• _Exercise brief_
Return every record below exactly.

Content starts

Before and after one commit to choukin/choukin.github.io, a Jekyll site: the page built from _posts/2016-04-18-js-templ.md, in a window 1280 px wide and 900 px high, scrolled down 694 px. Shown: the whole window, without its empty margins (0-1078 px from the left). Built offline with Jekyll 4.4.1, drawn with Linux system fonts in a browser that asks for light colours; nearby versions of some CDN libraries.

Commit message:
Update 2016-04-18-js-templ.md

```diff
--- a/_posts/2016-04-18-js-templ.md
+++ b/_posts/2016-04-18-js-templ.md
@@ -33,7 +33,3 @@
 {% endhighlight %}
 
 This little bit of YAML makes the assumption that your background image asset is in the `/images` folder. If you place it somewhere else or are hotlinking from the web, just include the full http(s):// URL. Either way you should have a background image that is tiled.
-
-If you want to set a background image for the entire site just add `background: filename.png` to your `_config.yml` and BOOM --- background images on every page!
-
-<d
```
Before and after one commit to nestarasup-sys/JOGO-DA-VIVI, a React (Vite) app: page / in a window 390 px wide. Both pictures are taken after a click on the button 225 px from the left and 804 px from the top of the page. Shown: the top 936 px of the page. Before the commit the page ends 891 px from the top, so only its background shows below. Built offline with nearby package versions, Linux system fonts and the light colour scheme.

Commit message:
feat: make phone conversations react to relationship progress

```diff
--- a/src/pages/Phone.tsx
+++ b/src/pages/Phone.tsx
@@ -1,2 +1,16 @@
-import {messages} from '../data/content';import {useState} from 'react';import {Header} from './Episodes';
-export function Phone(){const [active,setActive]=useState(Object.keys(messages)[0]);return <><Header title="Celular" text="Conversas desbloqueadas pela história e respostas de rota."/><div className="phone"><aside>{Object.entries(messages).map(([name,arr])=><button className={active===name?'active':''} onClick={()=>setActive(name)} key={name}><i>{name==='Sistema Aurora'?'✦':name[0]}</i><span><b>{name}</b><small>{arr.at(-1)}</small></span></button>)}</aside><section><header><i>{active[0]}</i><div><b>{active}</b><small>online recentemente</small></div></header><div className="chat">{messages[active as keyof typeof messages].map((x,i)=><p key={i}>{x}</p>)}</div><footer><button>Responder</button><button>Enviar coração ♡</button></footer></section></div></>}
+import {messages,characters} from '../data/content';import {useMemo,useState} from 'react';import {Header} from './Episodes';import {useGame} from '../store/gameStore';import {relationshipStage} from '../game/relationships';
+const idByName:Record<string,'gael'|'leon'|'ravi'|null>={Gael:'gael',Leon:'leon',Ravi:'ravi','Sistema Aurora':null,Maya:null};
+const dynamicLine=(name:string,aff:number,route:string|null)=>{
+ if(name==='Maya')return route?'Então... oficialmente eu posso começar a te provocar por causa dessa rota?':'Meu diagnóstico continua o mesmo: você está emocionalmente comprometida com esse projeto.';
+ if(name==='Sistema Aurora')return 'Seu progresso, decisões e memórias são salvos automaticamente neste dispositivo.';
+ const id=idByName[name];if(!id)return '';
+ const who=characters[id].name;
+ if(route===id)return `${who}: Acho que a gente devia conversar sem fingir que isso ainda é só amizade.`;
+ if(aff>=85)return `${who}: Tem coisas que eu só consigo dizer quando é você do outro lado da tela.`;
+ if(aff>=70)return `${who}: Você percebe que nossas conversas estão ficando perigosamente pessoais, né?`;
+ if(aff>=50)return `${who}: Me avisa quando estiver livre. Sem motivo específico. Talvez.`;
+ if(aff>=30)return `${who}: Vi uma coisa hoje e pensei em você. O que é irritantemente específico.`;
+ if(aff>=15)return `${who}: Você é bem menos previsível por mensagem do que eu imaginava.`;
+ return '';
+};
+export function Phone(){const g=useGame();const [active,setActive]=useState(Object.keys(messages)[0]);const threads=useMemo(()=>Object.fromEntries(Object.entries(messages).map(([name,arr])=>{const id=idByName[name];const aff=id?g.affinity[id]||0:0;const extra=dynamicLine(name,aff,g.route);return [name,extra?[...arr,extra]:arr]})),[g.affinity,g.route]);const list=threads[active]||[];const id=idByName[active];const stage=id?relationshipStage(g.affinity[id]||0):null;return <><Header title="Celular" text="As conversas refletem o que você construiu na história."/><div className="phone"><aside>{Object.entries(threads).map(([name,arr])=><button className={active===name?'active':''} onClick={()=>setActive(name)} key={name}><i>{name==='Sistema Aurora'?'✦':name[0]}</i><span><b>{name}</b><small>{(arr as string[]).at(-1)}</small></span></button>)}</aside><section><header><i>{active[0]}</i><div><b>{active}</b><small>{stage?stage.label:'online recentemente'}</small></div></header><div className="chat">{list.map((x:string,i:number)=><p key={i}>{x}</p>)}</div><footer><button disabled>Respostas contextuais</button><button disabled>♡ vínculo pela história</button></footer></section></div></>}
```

Content ends

• _Answer to this exercise_
Before and after one commit to choukin/choukin.github.io, a Jekyll site: the page built from _posts/2016-04-18-js-templ.md, in a window 1280 px wide and 900 px high, scrolled down 694 px. Shown: the whole window, without its empty margins (0-1078 px from the left). Built offline with Jekyll 4.4.1, drawn with Linux system fonts in a browser that asks for light colours; nearby versions of some CDN libraries.

Commit message:
Update 2016-04-18-js-templ.md

```diff
--- a/_posts/2016-04-18-js-templ.md
+++ b/_posts/2016-04-18-js-templ.md
@@ -33,7 +33,3 @@
 {% endhighlight %}
 
 This little bit of YAML makes the assumption that your background image asset is in the `/images` folder. If you place it somewhere else or are hotlinking from the web, just include the full http(s):// URL. Either way you should have a background image that is tiled.
-
-If you want to set a background image for the entire site just add `background: filename.png` to your `_config.yml` and BOOM --- background images on every page!
-
-<d
```
Before and after one commit to nestarasup-sys/JOGO-DA-VIVI, a React (Vite) app: page / in a window 390 px wide. Both pictures are taken after a click on the button 225 px from the left and 804 px from the top of the page. Shown: the top 936 px of the page. Before the commit the page ends 891 px from the top, so only its background shows below. Built offline with nearby package versions, Linux system fonts and the light colour scheme.

Commit message:
feat: make phone conversations react to relationship progress

```diff
--- a/src/pages/Phone.tsx
+++ b/src/pages/Phone.tsx
@@ -1,2 +1,16 @@
-import {messages} from '../data/content';import {useState} from 'react';import {Header} from './Episodes';
-export function Phone(){const [active,setActive]=useState(Object.keys(messages)[0]);return <><Header title="Celular" text="Conversas desbloqueadas pela história e respostas de rota."/><div className="phone"><aside>{Object.entries(messages).map(([name,arr])=><button className={active===name?'active':''} onClick={()=>setActive(name)} key={name}><i>{name==='Sistema Aurora'?'✦':name[0]}</i><span><b>{name}</b><small>{arr.at(-1)}</small></span></button>)}</aside><section><header><i>{active[0]}</i><div><b>{active}</b><small>online recentemente</small></div></header><div className="chat">{messages[active as keyof typeof messages].map((x,i)=><p key={i}>{x}</p>)}</div><footer><button>Responder</button><button>Enviar coração ♡</button></footer></section></div></>}
+import {messages,characters} from '../data/content';import {useMemo,useState} from 'react';import {Header} from './Episodes';import {useGame} from '../store/gameStore';import {relationshipStage} from '../game/relationships';
+const idByName:Record<string,'gael'|'leon'|'ravi'|null>={Gael:'gael',Leon:'leon',Ravi:'ravi','Sistema Aurora':null,Maya:null};
+const dynamicLine=(name:string,aff:number,route:string|null)=>{
+ if(name==='Maya')return route?'Então... oficialmente eu posso começar a te provocar por causa dessa rota?':'Meu diagnóstico continua o mesmo: você está emocionalmente comprometida com esse projeto.';
+ if(name==='Sistema Aurora')return 'Seu progresso, decisões e memórias são salvos automaticamente neste dispositivo.';
+ const id=idByName[name];if(!id)return '';
+ const who=characters[id].name;
+ if(route===id)return `${who}: Acho que a gente devia conversar sem fingir que isso ainda é só amizade.`;
+ if(aff>=85)return `${who}: Tem coisas que eu só consigo dizer quando é você do outro lado da tela.`;
+ if(aff>=70)return `${who}: Você percebe que nossas conversas estão ficando perigosamente pessoais, né?`;
+ if(aff>=50)return `${who}: Me avisa quando estiver livre. Sem motivo específico. Talvez.`;
+ if(aff>=30)return `${who}: Vi uma coisa hoje e pensei em você. O que é irritantemente específico.`;
+ if(aff>=15)return `${who}: Você é bem menos previsível por mensagem do que eu imaginava.`;
+ return '';
+};
+export function Phone(){const g=useGame();const [active,setActive]=useState(Object.keys(messages)[0]);const threads=useMemo(()=>Object.fromEntries(Object.entries(messages).map(([name,arr])=>{const id=idByName[name];const aff=id?g.affinity[id]||0:0;const extra=dynamicLine(name,aff,g.route);return [name,extra?[...arr,extra]:arr]})),[g.affinity,g.route]);const list=threads[active]||[];const id=idByName[active];const stage=id?relationshipStage(g.affinity[id]||0):null;return <><Header title="Celular" text="As conversas refletem o que você construiu na história."/><div className="phone"><aside>{Object.entries(threads).map(([name,arr])=><button className={active===name?'active':''} onClick={()=>setActive(name)} key={name}><i>{name==='Sistema Aurora'?'✦':name[0]}</i><span><b>{name}</b><small>{(arr as string[]).at(-1)}</small></span></button>)}</aside><section><header><i>{active[0]}</i><div><b>{active}</b><small>{stage?stage.label:'online recentemente'}</small></div></header><div className="chat">{list.map((x:string,i:number)=><p key={i}>{x}</p>)}</div><footer><button disabled>Respostas contextuais</button><button disabled>♡ vínculo pela história</button></footer></section></div></>}
```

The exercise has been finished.